I could actually easily imagine internationalized error messages ultimately being worse for non-English-speakers, at least in some scenarios.
Upon seeing some arcane diagnostic in dmesg, even people who understand the language it’s written in probably more often than not end up just searching the web to see what to do about it or what others who encountered it had to say. While they’re obviously at a disadvantage, someone who doesn’t understand English can still use this approach, either searching for results in their native language that happen to quote the English message, or perhaps via automated translation of English results (which may not be ideal, but stands a chance of providing at least some useful information).
If the raw text of those messages ends up balkanized (as it were) into dozens of end-user languages though, the “just google it” approach may well turn up a lot less, especially if the message isn’t a frequently-encountered one and/or your translation of it is in a language with a smaller body of online discussion of what to do when your linux kernel is acting up.
A bug in the kernel takes down the whole system. The more code in the kernel, the greater the chance the whole system goes down. Don’t put things in the kernel that aren’t absolutely necessary…
I’d say understanding error messages is absolutely necessary
Error reporting is necessary; The error message can be generated from the report when being sent to to the user interface.

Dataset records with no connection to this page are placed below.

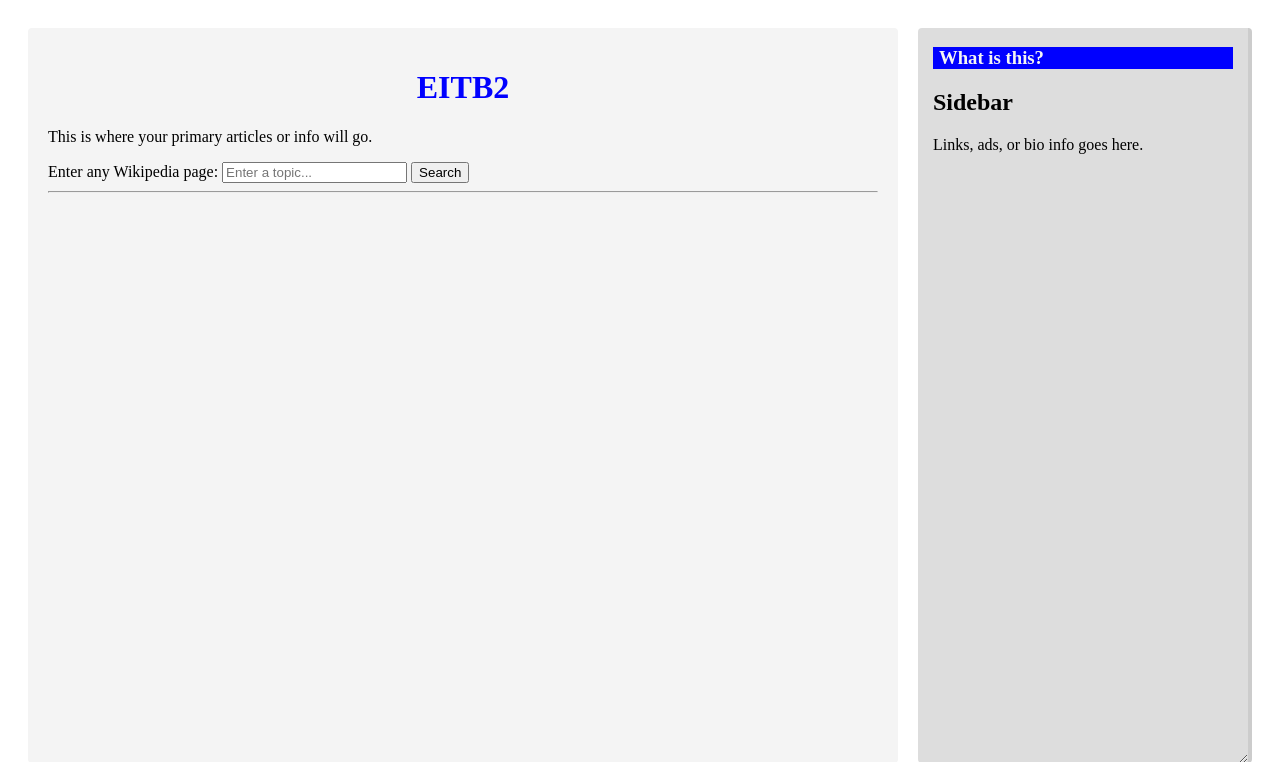
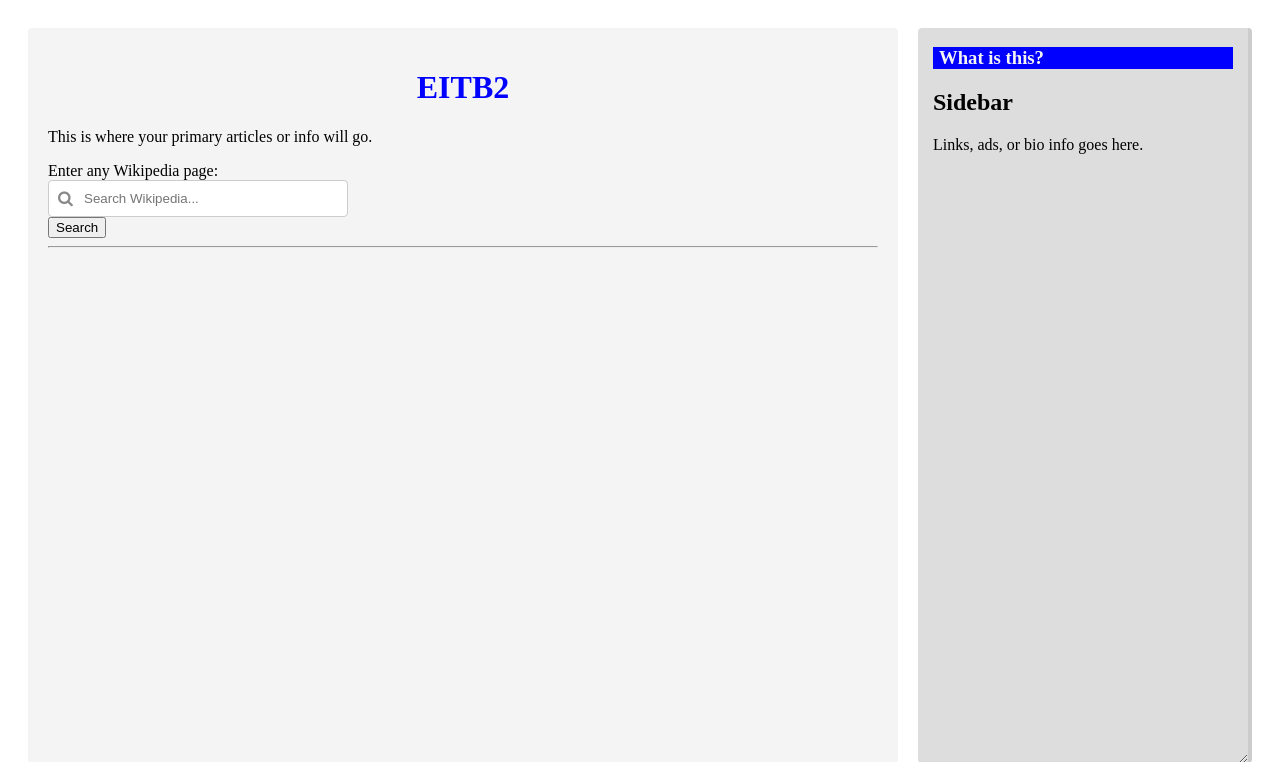
Before and after one commit to bobBillyus/EITB2, a Flask app: page / in a window 1280 px wide. Shown: the top 762 px of the page. Run offline with Flask 3, Linux system fonts and the light colour scheme; parts of the project's set-up code (start-up, migrations or seed data) failed here and were passed over.

Commit message:
small icon

```diff
--- a/static/css/style.css
+++ b/static/css/style.css
@@ -52,3 +52,25 @@ h1 {
     color:#f4f4f4;
     padding-left: 2%;
 }
+
+.input-container {
+    position: relative; /* Essential for positioning the icon */
+    width: 100%;
+    max-width: 300px;  /* Adjust as needed */
+}
+
+.input-container i {
+    position: absolute;
+    left: 10px;        /* Distance from left edge */
+    top: 50%;
+    transform: translateY(-50%); /* Perfectly centers it vertically */
+    color: #888;       /* Icon color */
+}
+
+#wiki_query {
+    width: 100%;
+    padding: 10px 10px 10px 35px; /* Extra padding on the left (35px) for the icon */
+    border: 1px solid #ccc;
+    border-radius: 4px;
+    box-sizing: border-box; /* Keeps the box from growing too wide */
+}
--- a/templates/index.html
+++ b/templates/index.html
@@ -4,6 +4,7 @@
     <meta charset="UTF-8">
     <title>EITB2</title>
     <link rel="stylesheet" href="{{ url_for('static', filename='css/style.css') }}">
+    <link rel="stylesheet" href="https://cdnjs.cloudflare.com/ajax/libs/font-awesome/4.7.0/css/font-awesome.min.css">
 </head>
 <body>
 
@@ -12,15 +13,19 @@
         <h1>EITB2</h1>
         <p>This is where your primary articles or info will go.</p>
         <form action="/" method="POST">
-            <label for="wiki_query">Enter any Wikipedia page:</label>
-            <input
+        <label for="wiki_query">Enter any Wikipedia page:</label>
+
+        <div class="input-container">
+            <i class="fa fa-search icon"></i> <input
                 type="text"
                 id="wiki_query"
                 name="wiki_page"
-                placeholder="Enter a topic..."
+                placeholder="Search Wikipedia..."
                 required
             >
-            <button type="submit">Search</button>
+        </div>
+
+        <button type="submit">Search</button>
         </form>
 
         <hr>
```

Hence internationalization is necessary. Internationalization is error reporting. User interface part is called localization, and I agree it can be done outside the kernel.

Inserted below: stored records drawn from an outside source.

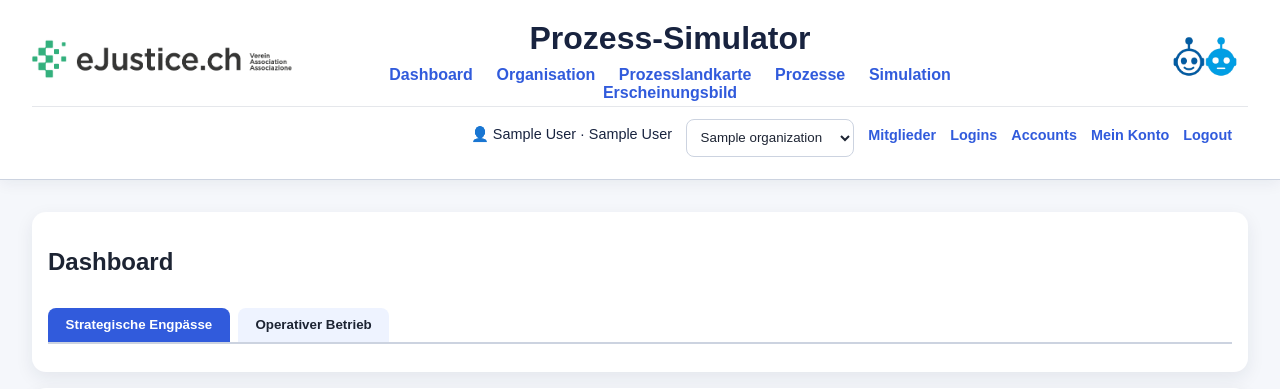
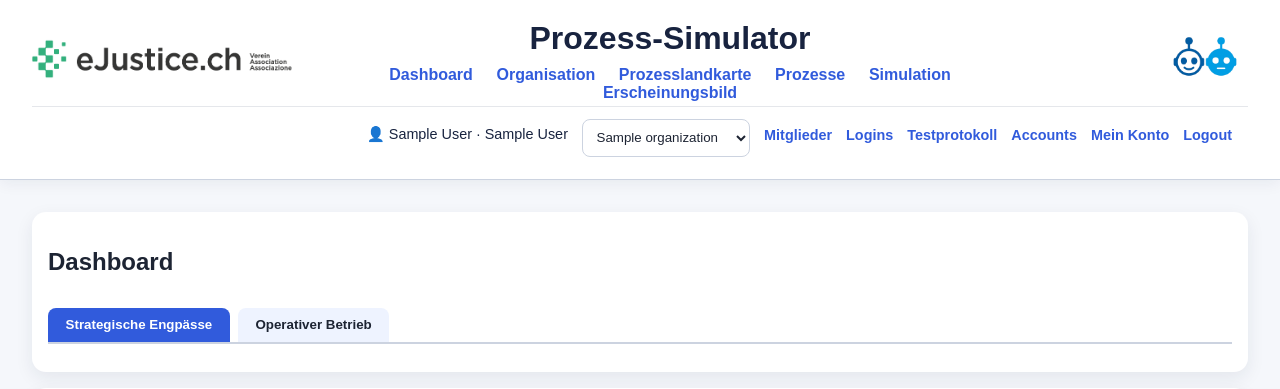
Before and after one commit to kaspAir/Prozess-Simulator, a Flask app: page /dashboard in a window 1280 px wide. Shown: the top 389 px of the page. Run offline with Flask 3, Linux system fonts and the light colour scheme; a user stored in the database is signed in; tables that the repository leaves empty hold one stand-in row (values such as "Sample post"); some libraries are stand-ins or nearby versions.

Commit message:
feat(qa): In-App-Download des PDF-Testprotokolls (Admin)
Neuer Header-Link «Testprotokoll» (nur Verwaltungsberechtigte) -> Route
/test-protocol.pdf liefert das PDF des zuletzt auf diese Umgebung deployten
Builds. Der Deploy kopiert reports/test-protocol.pdf per scp nach
<app>/data/ (prod/int/test). Fehlt das Protokoll, sauberer Hinweis + Redirect
statt Fehler. PROTOCOL_DIR ueberschreibbar (Tests). 30 Tests gruen.

Co-Authored-By: Claude Opus 4.8 <noreply@anthropic.com>

```diff
--- a/app/routes/main_routes.py
+++ b/app/routes/main_routes.py
@@ -1,7 +1,10 @@
 import os
 from datetime import datetime, timezone
 
-from flask import Blueprint, redirect, url_for, render_template, request, session, jsonify
+from flask import (
+    Blueprint, redirect, url_for, render_template, request, session, jsonify,
+    send_file, flash, current_app,
+)
 from flask_login import current_user
 from sqlalchemy import text
 
@@ -12,10 +15,30 @@ from app.dashboard import (
     operational_dashboard_for_process,
     PERIOD_LABELS,
 )
-from app.auth.permissions import P_DASHBOARD_VIEW
+from app.auth.permissions import P_DASHBOARD_VIEW, P_ACCOUNT_MEMBERS
 from app.auth.service import require_permission, current_account_id
 
 main_bp = Blueprint("main", __name__)
+
+
+def _protocol_dir():
+    """Verzeichnis, in das der Deploy das Testprotokoll kopiert (App-Root/data)."""
+    return os.environ.get("PROTOCOL_DIR") or os.path.join(
+        os.path.dirname(current_app.root_path), "data")
+
+
+@main_bp.route("/test-protocol.pdf")
+@require_permission(P_ACCOUNT_MEMBERS)
+def test_protocol_pdf():
+    """Liefert das PDF-Testprotokoll des zuletzt auf diese Umgebung deployten Builds
+    (vom Deploy nach data/ kopiert). Nur für Verwaltungsberechtigte."""
+    path = os.path.join(_protocol_dir(), "test-protocol.pdf")
+    if not os.path.isfile(path):
+        flash("Es liegt noch kein Testprotokoll vor – es entsteht beim nächsten "
+              "Deploy dieser Umgebung.", "error")
+        return redirect(url_for("main.dashboard"))
+    return send_file(path, mimetype="application/pdf", as_attachment=False,
+                     download_name="Testprotokoll_Prozess-Simulator.pdf")
 
 
 @main_bp.route("/")
--- a/app/templates/base.html
+++ b/app/templates/base.html
@@ -83,6 +83,7 @@
         {% endif %}
         {% if current_user.is_super_admin or current_user_can('account.members.manage') %}
             <a href="{{ url_for('admin.logins') }}">Logins</a>
+            <a href="{{ url_for('main.test_protocol_pdf') }}" title="PDF-Testprotokoll des zuletzt deployten Builds">Testprotokoll</a>
         {% endif %}
         {% if current_user.is_super_admin %}
             <a href="{{ url_for('admin.accounts') }}">Accounts</a>
```
Also changed, not shown: tests/test_smoke.py (+17 -0 lines), 1 other file.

Would internationalizing kernel error messages really be that helpful? Unless you’re doing kernel development, how often do you see kernel error messages? I use linux daily as my desktop and I can’t remember the last time I read a kernel error message.
Not to mention, that the de facto language of kernel development is English.